Work required —
Going through the data below, tally every line where the string "return" occurs, then give only the tally.

Input for this task —
------
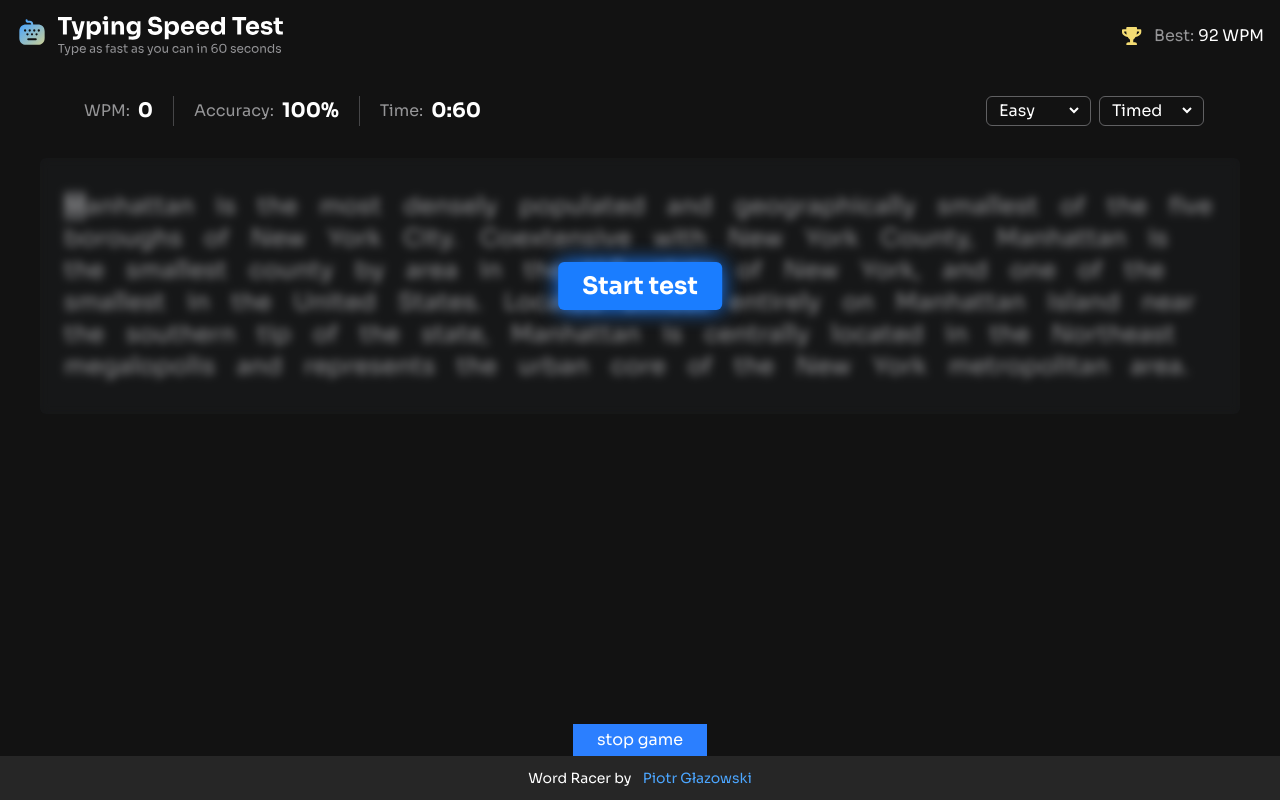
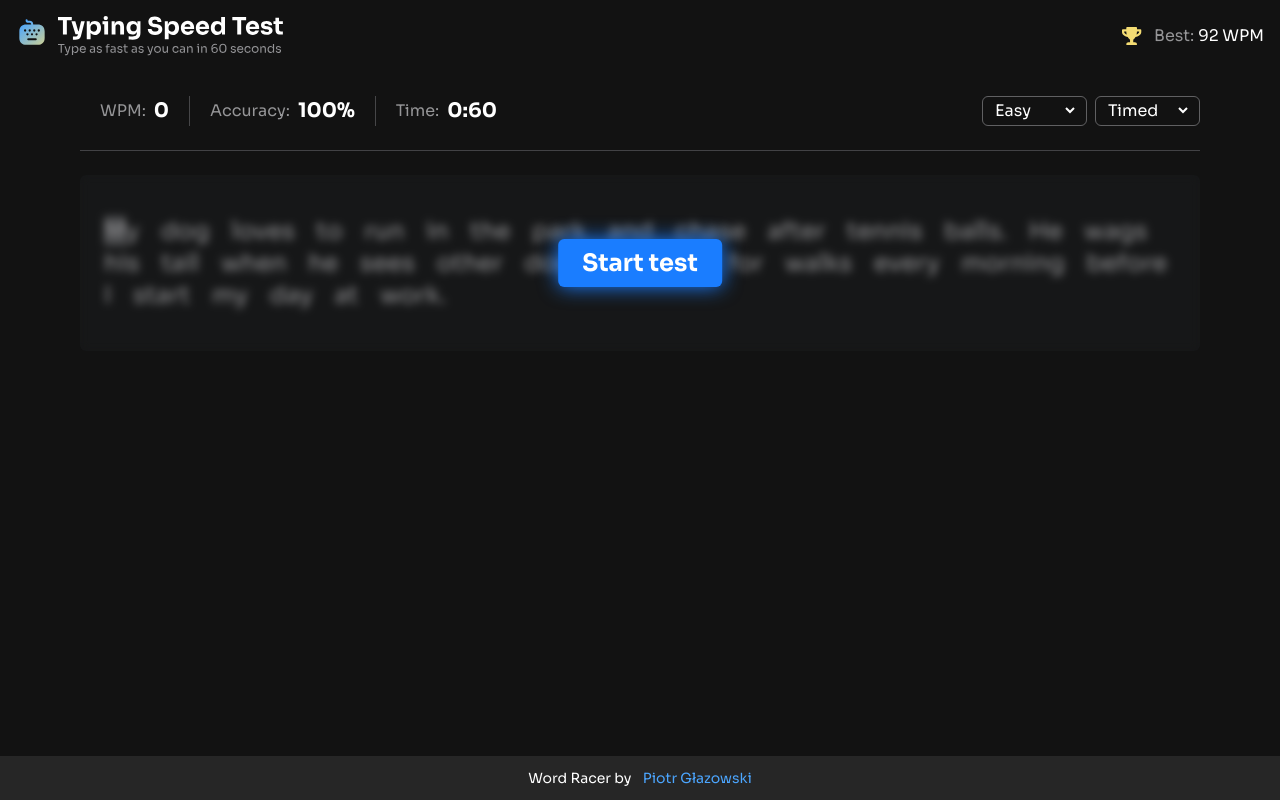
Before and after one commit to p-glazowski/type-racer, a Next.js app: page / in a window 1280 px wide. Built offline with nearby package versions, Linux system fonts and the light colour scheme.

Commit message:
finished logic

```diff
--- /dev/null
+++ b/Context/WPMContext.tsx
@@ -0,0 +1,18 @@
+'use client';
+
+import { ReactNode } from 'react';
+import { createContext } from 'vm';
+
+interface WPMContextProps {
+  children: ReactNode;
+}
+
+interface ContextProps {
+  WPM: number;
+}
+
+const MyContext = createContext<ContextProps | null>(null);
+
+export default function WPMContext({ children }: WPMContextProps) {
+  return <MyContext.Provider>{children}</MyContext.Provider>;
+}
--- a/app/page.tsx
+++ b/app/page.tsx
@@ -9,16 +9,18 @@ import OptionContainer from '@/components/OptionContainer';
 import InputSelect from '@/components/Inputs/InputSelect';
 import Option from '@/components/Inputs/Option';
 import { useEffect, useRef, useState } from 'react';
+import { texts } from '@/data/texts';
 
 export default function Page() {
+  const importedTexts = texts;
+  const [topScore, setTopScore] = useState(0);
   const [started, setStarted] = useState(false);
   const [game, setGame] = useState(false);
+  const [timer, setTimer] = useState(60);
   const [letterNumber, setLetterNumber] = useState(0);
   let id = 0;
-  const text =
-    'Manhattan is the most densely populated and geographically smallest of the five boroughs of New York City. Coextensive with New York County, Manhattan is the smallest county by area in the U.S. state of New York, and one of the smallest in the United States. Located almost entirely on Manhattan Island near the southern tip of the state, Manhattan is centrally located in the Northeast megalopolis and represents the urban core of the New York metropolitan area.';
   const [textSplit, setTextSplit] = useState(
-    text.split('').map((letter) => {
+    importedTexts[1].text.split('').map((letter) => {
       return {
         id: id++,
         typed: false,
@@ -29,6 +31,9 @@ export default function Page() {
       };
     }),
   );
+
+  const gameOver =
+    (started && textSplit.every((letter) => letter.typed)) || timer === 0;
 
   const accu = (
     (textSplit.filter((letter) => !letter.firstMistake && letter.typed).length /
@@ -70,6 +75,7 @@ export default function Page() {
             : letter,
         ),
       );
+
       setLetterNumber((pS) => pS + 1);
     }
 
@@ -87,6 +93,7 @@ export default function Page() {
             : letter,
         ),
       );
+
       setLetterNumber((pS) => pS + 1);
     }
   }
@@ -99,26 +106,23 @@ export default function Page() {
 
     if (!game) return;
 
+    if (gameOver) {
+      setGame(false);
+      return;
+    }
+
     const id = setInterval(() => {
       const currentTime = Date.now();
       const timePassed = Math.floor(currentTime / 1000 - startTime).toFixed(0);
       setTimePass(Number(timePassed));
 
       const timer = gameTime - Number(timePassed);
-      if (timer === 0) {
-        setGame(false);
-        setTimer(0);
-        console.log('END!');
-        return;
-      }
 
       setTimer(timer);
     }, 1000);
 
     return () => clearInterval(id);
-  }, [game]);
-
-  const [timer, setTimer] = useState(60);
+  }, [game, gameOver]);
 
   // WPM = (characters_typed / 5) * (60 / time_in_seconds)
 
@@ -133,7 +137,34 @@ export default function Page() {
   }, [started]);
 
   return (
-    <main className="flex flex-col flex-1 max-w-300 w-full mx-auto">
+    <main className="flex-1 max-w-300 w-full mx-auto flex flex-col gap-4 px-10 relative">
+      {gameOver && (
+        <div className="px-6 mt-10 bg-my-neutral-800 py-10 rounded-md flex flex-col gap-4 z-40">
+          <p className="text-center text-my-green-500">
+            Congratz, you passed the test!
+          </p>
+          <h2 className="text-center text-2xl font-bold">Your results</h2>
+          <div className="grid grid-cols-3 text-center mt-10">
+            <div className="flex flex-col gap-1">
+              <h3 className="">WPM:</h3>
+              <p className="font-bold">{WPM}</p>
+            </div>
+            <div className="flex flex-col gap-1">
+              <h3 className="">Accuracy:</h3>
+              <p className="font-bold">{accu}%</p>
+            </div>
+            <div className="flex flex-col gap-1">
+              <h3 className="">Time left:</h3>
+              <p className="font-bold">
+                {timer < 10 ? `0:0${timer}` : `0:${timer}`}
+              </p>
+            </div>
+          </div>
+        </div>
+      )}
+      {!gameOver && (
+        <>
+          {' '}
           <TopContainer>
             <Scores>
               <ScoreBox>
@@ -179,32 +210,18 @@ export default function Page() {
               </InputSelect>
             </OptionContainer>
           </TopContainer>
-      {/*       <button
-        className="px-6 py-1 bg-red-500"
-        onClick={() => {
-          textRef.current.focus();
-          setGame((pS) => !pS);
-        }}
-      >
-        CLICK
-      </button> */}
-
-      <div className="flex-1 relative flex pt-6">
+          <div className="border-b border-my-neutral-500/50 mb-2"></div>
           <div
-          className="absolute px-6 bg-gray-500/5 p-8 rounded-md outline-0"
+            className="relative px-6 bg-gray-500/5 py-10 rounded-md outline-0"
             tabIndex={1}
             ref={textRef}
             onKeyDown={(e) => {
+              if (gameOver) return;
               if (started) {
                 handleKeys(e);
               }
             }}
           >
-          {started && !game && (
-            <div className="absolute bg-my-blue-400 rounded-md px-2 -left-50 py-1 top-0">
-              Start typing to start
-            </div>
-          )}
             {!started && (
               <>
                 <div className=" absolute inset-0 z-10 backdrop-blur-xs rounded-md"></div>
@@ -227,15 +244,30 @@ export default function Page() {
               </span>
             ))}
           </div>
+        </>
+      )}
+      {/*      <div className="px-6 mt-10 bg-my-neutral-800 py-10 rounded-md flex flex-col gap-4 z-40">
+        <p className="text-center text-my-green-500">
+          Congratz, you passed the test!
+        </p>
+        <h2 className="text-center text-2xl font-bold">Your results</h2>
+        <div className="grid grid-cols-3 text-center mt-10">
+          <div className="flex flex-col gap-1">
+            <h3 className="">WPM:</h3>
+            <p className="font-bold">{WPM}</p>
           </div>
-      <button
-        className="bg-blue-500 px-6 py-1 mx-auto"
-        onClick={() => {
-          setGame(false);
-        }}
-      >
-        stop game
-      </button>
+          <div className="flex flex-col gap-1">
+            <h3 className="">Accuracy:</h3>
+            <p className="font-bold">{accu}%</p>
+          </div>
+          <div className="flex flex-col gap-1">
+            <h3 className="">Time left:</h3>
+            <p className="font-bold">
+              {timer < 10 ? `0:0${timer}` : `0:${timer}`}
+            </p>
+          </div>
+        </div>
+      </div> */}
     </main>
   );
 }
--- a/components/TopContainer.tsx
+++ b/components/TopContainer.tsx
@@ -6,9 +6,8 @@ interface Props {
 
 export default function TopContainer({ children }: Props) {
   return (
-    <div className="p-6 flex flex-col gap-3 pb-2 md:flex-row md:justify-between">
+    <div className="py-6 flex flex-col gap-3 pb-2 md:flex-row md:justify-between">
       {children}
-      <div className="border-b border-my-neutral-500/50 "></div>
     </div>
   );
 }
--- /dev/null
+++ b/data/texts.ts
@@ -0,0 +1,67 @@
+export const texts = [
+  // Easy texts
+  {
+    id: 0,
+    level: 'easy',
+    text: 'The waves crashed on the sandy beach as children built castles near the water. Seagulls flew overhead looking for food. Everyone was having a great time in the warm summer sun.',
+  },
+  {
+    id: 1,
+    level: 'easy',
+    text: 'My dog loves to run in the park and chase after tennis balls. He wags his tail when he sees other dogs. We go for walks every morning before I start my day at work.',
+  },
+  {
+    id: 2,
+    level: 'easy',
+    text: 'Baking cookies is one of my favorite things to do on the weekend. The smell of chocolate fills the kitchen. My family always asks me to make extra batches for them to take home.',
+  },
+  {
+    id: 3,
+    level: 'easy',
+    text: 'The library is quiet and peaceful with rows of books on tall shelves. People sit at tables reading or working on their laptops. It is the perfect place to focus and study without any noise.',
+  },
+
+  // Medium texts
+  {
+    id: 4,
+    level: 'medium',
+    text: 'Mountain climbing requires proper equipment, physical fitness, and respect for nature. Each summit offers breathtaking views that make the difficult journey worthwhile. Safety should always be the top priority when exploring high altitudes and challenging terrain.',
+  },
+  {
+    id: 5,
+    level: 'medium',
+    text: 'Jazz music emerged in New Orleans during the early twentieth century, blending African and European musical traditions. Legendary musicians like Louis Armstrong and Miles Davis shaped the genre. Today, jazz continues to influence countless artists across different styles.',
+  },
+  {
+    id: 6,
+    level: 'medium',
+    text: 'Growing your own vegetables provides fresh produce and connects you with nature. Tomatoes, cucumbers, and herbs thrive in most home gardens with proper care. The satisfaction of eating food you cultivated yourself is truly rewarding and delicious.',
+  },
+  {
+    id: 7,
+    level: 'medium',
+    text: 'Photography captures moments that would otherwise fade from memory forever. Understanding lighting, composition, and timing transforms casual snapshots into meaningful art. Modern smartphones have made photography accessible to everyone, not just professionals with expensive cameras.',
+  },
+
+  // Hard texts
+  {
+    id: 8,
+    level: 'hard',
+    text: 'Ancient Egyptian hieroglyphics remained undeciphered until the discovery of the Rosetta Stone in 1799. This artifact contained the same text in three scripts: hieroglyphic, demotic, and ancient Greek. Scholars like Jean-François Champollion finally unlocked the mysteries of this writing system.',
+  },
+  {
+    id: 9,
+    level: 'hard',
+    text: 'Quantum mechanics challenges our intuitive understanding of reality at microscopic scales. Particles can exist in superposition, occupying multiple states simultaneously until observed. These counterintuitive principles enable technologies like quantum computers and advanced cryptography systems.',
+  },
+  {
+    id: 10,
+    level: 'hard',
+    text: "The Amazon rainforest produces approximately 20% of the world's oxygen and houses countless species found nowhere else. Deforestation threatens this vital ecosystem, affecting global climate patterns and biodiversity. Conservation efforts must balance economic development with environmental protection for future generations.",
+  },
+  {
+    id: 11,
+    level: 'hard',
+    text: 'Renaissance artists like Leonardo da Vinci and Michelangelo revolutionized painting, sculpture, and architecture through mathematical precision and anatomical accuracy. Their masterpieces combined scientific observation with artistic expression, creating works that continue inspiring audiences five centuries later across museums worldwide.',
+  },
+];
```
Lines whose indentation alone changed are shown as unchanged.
------
Answer to the exercise —
9